TASK REQUIREMENTS: All lines in the records below with the word "your" must be returned.

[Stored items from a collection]
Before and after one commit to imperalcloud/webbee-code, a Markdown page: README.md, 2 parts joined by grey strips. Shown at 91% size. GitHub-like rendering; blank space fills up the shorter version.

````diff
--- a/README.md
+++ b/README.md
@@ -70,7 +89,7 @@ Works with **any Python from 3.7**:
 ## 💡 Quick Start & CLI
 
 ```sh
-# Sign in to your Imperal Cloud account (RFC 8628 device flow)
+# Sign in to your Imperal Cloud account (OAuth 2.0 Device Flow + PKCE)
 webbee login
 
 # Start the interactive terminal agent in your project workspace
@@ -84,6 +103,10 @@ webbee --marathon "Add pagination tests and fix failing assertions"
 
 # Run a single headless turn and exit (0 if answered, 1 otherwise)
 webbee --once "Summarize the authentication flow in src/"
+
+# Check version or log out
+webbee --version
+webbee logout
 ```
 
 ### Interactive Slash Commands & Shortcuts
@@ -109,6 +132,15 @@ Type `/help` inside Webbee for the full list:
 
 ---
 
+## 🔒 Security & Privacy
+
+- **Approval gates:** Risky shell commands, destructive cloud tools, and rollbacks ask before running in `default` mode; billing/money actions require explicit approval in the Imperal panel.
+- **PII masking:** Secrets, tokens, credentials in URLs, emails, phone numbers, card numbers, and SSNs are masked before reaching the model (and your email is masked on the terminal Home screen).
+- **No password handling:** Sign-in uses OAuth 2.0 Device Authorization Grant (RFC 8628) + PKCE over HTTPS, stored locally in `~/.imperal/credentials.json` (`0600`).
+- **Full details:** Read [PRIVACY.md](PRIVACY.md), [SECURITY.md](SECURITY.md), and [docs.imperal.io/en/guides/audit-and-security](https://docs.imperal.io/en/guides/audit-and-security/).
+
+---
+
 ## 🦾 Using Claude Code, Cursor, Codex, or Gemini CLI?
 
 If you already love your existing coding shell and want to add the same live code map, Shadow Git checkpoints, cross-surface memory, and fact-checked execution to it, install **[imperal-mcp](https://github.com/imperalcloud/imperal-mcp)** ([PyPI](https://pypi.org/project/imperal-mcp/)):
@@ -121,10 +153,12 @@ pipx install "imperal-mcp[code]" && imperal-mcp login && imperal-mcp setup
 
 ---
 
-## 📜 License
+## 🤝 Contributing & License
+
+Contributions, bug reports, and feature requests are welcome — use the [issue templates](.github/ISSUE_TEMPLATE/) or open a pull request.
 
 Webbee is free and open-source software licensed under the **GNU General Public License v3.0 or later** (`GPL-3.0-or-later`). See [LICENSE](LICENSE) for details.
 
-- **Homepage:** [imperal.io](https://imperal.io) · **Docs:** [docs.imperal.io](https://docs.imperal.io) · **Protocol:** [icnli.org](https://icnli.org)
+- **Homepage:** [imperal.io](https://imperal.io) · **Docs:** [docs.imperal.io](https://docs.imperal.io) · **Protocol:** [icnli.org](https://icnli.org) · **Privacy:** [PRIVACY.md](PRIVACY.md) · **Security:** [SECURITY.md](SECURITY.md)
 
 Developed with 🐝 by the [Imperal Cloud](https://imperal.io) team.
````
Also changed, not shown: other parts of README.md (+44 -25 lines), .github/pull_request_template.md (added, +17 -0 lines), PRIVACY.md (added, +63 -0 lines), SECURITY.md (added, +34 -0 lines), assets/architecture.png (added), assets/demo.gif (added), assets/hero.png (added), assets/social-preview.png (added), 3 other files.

TASK RESPONSE:
-# Sign in to your Imperal Cloud account (RFC 8628 device flow)
+# Sign in to your Imperal Cloud account (OAuth 2.0 Device Flow + PKCE)
 # Start the interactive terminal agent in your project workspace
+- **PII masking:** Secrets, tokens, credentials in URLs, emails, phone numbers, card numbers, and SSNs are masked before reaching the model (and your email is masked on the terminal Home screen).
 If you already love your existing coding shell and want to add the same live code map, Shadow Git checkpoints, cross-surface memory, and fact-checked execution to it, install **[imperal-mcp](https://github.com/imperalcloud/imperal-mcp)** ([PyPI](https://pypi.org/project/imperal-mcp/)):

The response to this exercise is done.